It appears the Industry coined the canny nickname, Kannywood, to emphasise the similarities between it and Nollywood while also staking a claim for distinct identity.

Unlike the old days when the only movie seen in the north were a handful of products imported by the few elites and the ubiquitous musicals from India which held the old and young captive, the local films have grown tall enough to stand shoulder- to- shoulder with those from the south of Nigeria. The ones from Nollywod.

These days, producers sell hundreds of films in shops across the major cities in Northern Nigeria. An eager audience of patrons that seem to have found the right entertainment materials rent others at video clubs. Because the film comes in the traditional language, the viewers understand better. Moreover the movie reflects their way of life. Eventually, they have driven away to the recesses of memory the foreign Amitab and Mitun flicks.

This movement has bred a generation of awesome stars as well. Patrons venerate and celebrate their stars, as posters of the stars adorn buses and other public spaces in Kano. One of the most highly rated actors in sub section of the Nigerian film industry is Ali Nuhu, whose versatility gives him an edge over many others. He has appeared in a number of Nollywood films. Analysty oftern compare him to such big names as Richard Mofe- Damijo (RMD) and Ramsey Nouah. Nuhu has acted in nearly 100 films and has won two major awards: the Hausa internet movies award and Kannywood award as best male actor.

Mama Hajara is another wave making performer, having also played various role in no fewer than 100 films in a career that has spanned 17 years. Hajara has won no fewer than 10 awards since her NTA days with programmes like Karoda Goma, Karkuzu na Bodara and Samanga Mazan Pama.

The best actor form the axis form an on ending list Ibrahim Mandawari, Kabir Nakwango, Shehu Hassan Kano, Musbahu Ahmed, hauwa Allidodo, Fati Mohammed, Abidda Mohammed, Fatima Baffa, Hajara Usman and Jemila Haruna.

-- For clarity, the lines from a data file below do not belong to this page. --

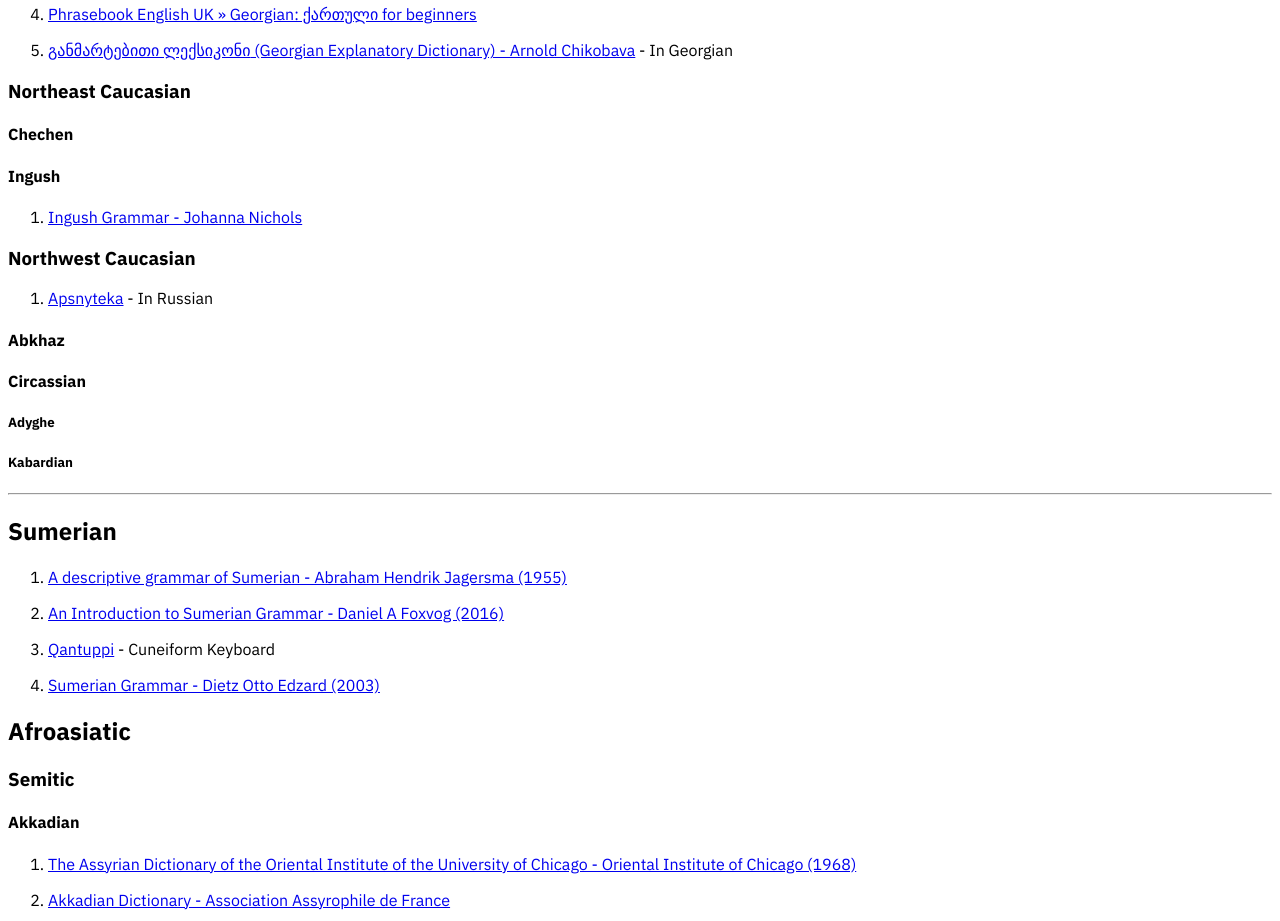
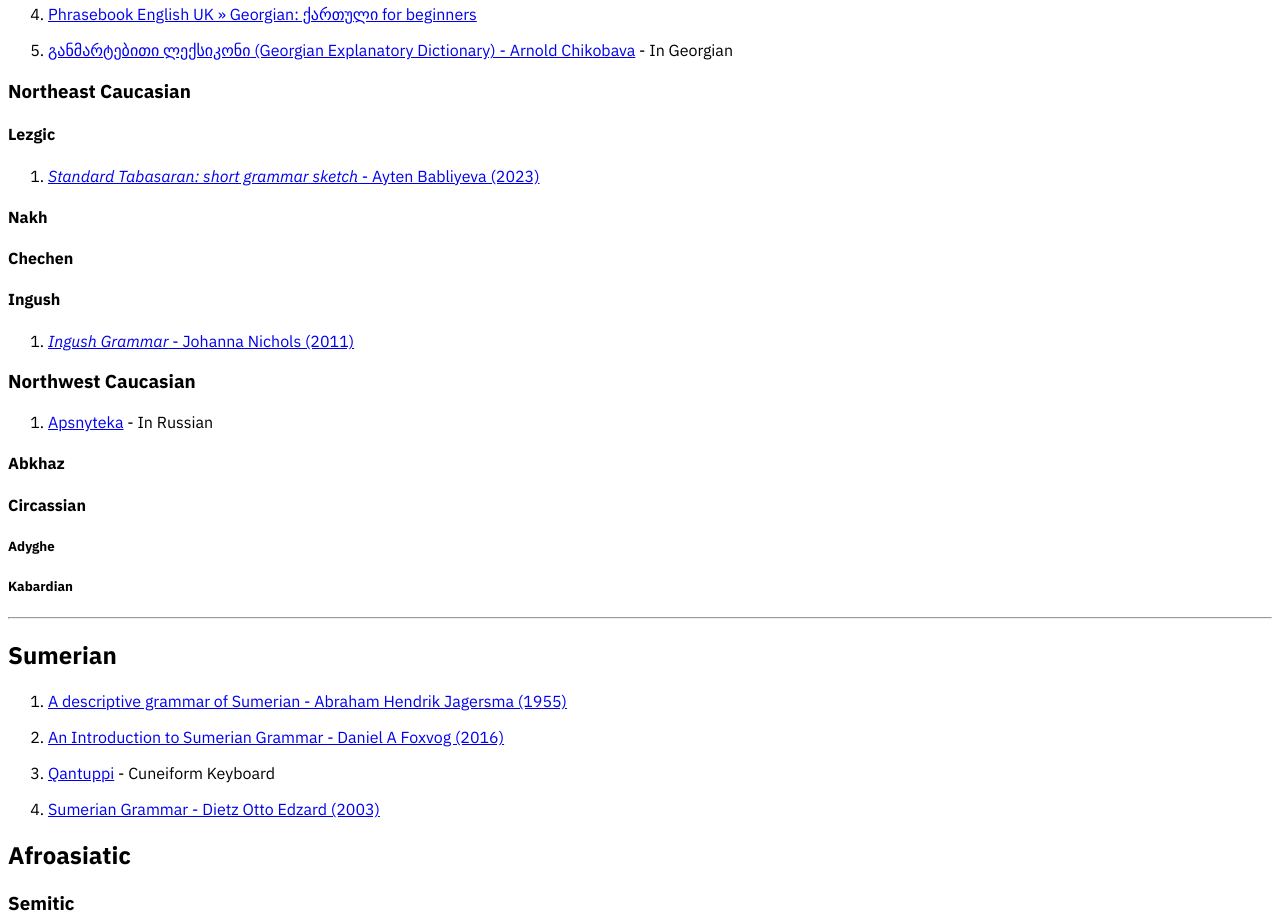
Before and after one commit to Penguin112358/penguin112358.github.io, a plain HTML site: page languageresources.html in a window 1280 px wide. Shown: the part 8260-9181 px from the top of the page. Drawn offline with Linux system fonts and the light colour scheme.

Commit message:
Add language resources for Lezgic and Nakh
Added new language resources for Lezgic and Nakh languages, including links to grammar sketches and dictionaries.

```diff
--- a/languageresources.html
+++ b/languageresources.html
@@ -321,11 +321,16 @@
 				<li><p><a href="https://ena.ge/explanatory-online" target="_blank"><span lang="ka">განმარტებითი ლექსიკონი</span> (Georgian Explanatory Dictionary) - Arnold Chikobava</a> - In Georgian</p></li>
 			</ol>
 		<h3>Northeast Caucasian</h3>
-			<h4>Chechen</h4>
-			<h4>Ingush</h4>
+			<h4>Lezgic</h4>
 				<ol>
-					<li><p><a href="https://escholarship.org/uc/item/3nn7z6w5" target="_blank">Ingush Grammar - Johanna Nichols</a></p></li>
+					<li><p><a href="https://escholarship.org/content/qt7m61j4w5/qt7m61j4w5.pdf" target="_blank"><i>Standard Tabasaran: short grammar sketch</i> - Ayten Babliyeva (2023)</a></p></li>
 				</ol>
+			<h4>Nakh</h4>
+				<h4>Chechen</h4>
+				<h4>Ingush</h4>
+					<ol>
+						<li><p><a href="https://escholarship.org/uc/item/3nn7z6w5" target="_blank"><i>Ingush Grammar</i> - Johanna Nichols (2011)</a></p></li>
+					</ol>
 		<h3>Northwest Caucasian</h3>
 			<ol>
 				<li><p><a href="http://apsnyteka.org/#1" target="_blank">Apsnyteka</a> - In Russian</p></li>
```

Since the release in 1994 of Ricicin Duniya, the first hausa language film, the industry has tremendously multiplied in scope and content. Like Nollywood, “Kannywoood” has become a vibrant industry that promotes the Hausa/Fulani peoples of Northern Nigeria. This goes to show how important the movie Industry in Nigeria has become.